**WHAT YOU SHOULD DO:** Your reply should reproduce the data below without a single alteration, apart from dropping the images.

Records contained in a dataset:
----

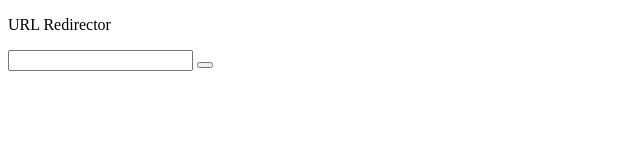
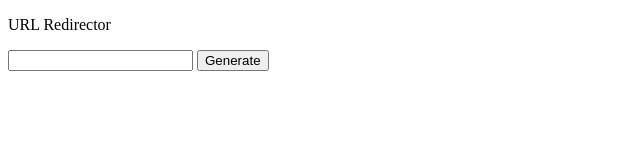
Before and after one commit to GetGet99/Getty-link-redirector, a plain HTML site: page index.html in a window 1280 px wide. Shown: the whole page, without its empty margins (0-640 px from the left). Drawn offline with Linux system fonts and the light colour scheme.

Commit message:
Update index.html

```diff
--- a/index.html
+++ b/index.html
@@ -8,7 +8,7 @@
             URL Redirector
         </p>
         <input id="url" type="text">
-        <button id="B"></button>
+        <button id="B">Generate</button>
         <script>
             var A = document.getElementById("url");
             var B = document.getElementById("B");
```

----

**WRITTEN SOLUTION:**
Before and after one commit to GetGet99/Getty-link-redirector, a plain HTML site: page index.html in a window 1280 px wide. Shown: the whole page, without its empty margins (0-640 px from the left). Drawn offline with Linux system fonts and the light colour scheme.

Commit message:
Update index.html

```diff
--- a/index.html
+++ b/index.html
@@ -8,7 +8,7 @@
             URL Redirector
         </p>
         <input id="url" type="text">
-        <button id="B"></button>
+        <button id="B">Generate</button>
         <script>
             var A = document.getElementById("url");
             var B = document.getElementById("B");
```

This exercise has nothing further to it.